A metaphor is the representation use of a word in a figurative meaning on the basis of the similarity of two objects or phenomena in some way.
The Bible should be understood literally whenever possible. But when a statement appears to be contrary to our experience, or to known facts, or to the general teaching of truth, then we can expect that a figure of speech is present.
1) John 6:51 – “I am the living bread”
2) Matthew 5:13 – “You are the salt of the earth”
3) John 1:29 – “Behold!

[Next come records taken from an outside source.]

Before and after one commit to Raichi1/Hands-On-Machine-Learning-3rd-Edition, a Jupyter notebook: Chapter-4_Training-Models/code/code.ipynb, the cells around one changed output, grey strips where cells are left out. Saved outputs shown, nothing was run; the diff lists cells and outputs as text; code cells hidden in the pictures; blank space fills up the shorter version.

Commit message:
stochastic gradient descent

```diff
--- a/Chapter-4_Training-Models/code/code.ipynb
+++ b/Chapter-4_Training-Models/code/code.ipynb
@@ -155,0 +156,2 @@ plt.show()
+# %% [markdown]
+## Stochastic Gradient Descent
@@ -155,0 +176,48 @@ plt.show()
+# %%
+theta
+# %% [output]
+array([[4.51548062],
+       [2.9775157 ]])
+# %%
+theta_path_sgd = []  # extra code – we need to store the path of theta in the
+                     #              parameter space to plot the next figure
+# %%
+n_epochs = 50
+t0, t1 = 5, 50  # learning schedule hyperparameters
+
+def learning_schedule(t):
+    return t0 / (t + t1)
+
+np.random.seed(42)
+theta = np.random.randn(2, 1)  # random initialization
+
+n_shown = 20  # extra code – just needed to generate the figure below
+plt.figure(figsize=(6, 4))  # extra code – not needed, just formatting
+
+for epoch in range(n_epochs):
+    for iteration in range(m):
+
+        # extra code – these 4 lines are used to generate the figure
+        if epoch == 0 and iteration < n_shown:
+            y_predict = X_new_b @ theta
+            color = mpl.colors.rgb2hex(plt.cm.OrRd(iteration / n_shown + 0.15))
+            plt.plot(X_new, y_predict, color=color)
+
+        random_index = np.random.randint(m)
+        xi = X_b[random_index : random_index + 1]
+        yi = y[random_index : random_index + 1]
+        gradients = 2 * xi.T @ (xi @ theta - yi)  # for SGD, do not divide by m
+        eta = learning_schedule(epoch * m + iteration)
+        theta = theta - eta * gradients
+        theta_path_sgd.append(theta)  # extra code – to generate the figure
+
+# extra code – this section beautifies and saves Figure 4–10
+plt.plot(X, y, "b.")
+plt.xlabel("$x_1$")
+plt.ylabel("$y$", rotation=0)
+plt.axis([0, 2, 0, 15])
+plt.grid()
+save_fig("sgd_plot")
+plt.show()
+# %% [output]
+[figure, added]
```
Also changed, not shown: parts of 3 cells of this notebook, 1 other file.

The Lamb of God”
4) Heb 1:5 – “this day have I begotten thee”
5) 1Jn 3:2 – “Beloved, now are we the sons of God,”
(Hebrews 6:5) And have tasted the good word of God, and the powers of the world to come – (figure of speech / not literal – We do not taste words ).
Why is this important to understand?

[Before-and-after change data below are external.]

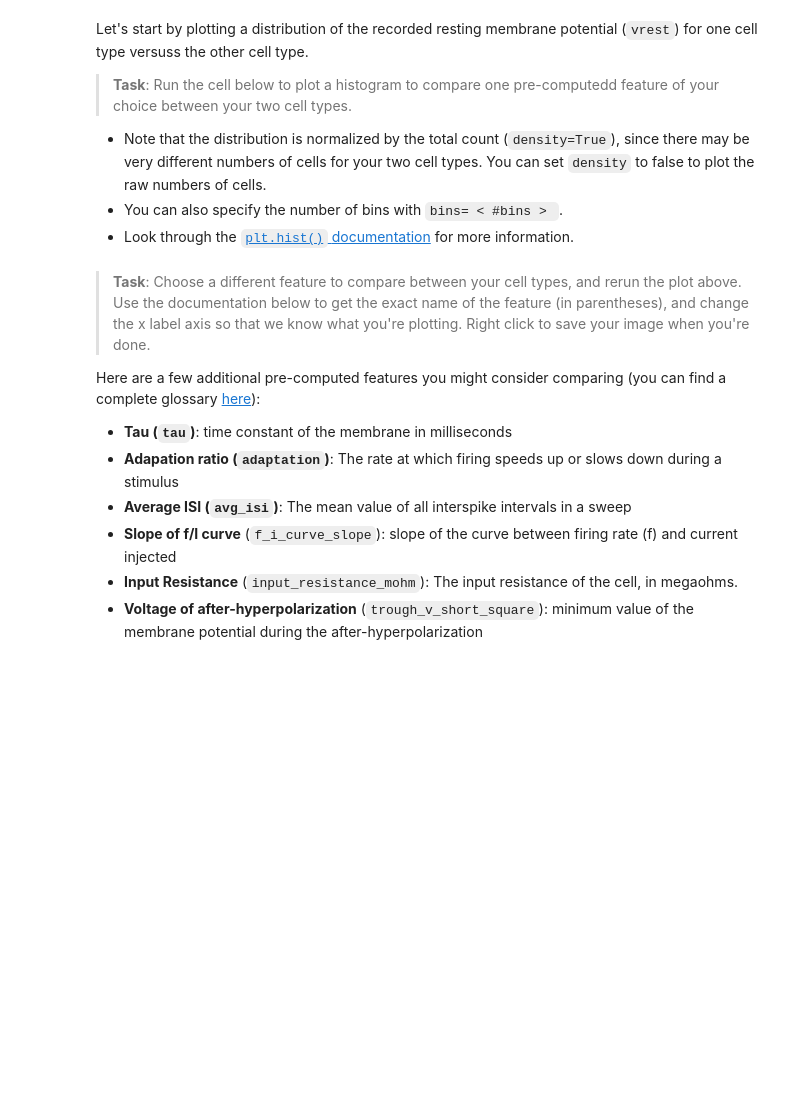
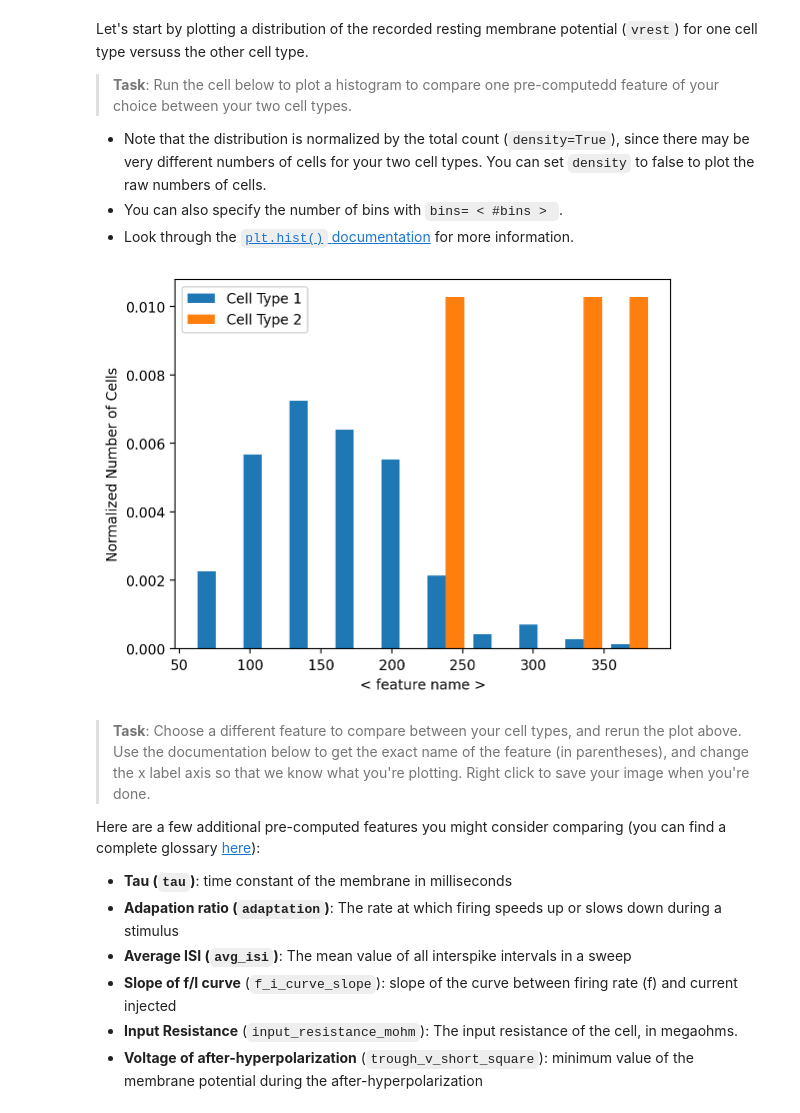
Before and after one commit to holliwood8/cogs138_notebooks, a Jupyter notebook: lecture_12/CellTypesNotebook-Coding.ipynb, the cells around one changed output. Cells and saved outputs as stored; diff of their text form; code cells hidden in the pictures; blank space fills up the shorter version.

```diff
--- a/lecture_12/CellTypesNotebook-Coding.ipynb
+++ b/lecture_12/CellTypesNotebook-Coding.ipynb
@@ -323,6 +389,6 @@ Let's get out of the action potential weeds a bit. What if we want to know a big
 >**Task**: Assign `column_name` below to the name of your column to see the unique values in that column. Make sure your column is a **string**, in other words, it should be in single  quotes.
 # %%
 # Define your column name below
-column_name = ...
+column_name = 'transgenic_line'
 
 print(full_dataframe[column_name].unique())
@@ -330,8 +408,8 @@ print(full_dataframe[column_name].unique())
 > Using the possible values in your column, create two separate dataframes by **subsetting** the dataframe below. Assign `celltype_1` and `celltype_2` to the names of your cell types, for example 'spiny' and 'aspiny'. Make sure your cell type names are in quotes (they should be strings) and *exactly* match what is found in the dataframe.
 # %%
 # Define your cell type variables below
-celltype_1 = ...
-celltype_2 = ...
+celltype_1 = 'Pvalb-IRES-Cre'
+celltype_2 = 'Slc17a6-IRES-Cre'
 
 celltype_1_df = full_dataframe[full_dataframe[column_name] == celltype_1]
 celltype_2_df = full_dataframe[full_dataframe[column_name] == celltype_2]
@@ -349,17 +430,19 @@ Let's start by plotting a distribution of the recorded resting membrane potentia
 # %%
 plt.figure()
 
 # Change your feature below.
-feature = 'vrest'
+feature = 'input_resistance_mohm'
 
 # Plot the histogram, with density = True
 plt.hist([celltype_1_df[feature],celltype_2_df[feature]],density = True)
 
 # Change the x label below:
 plt.xlabel('< feature name >')
 plt.ylabel('Normalized Number of Cells')
 plt.legend(['Cell Type 1','Cell Type 2'])
 plt.show()
+# %% [output]
+[figure, added]
 # %% [markdown]
 > <b>Task</b>: Choose a different feature to compare between your cell types, and rerun the plot above. Use the documentation below to get the exact name of the feature (in parentheses), and change the x label axis so that we know what you're plotting.  Right click to save your image when you're done.
 
```
Also changed, not shown: parts of 19 cells of this notebook, 11 other files.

To prevent serious misinterpretations of Scripture which come from:
♦ Calling something figurative that is literal.
♦ Calling something literal that is figurative.
See: ( Biblical Metaphors & Figures Of Speech )
(Understanding Translation and Transliteration)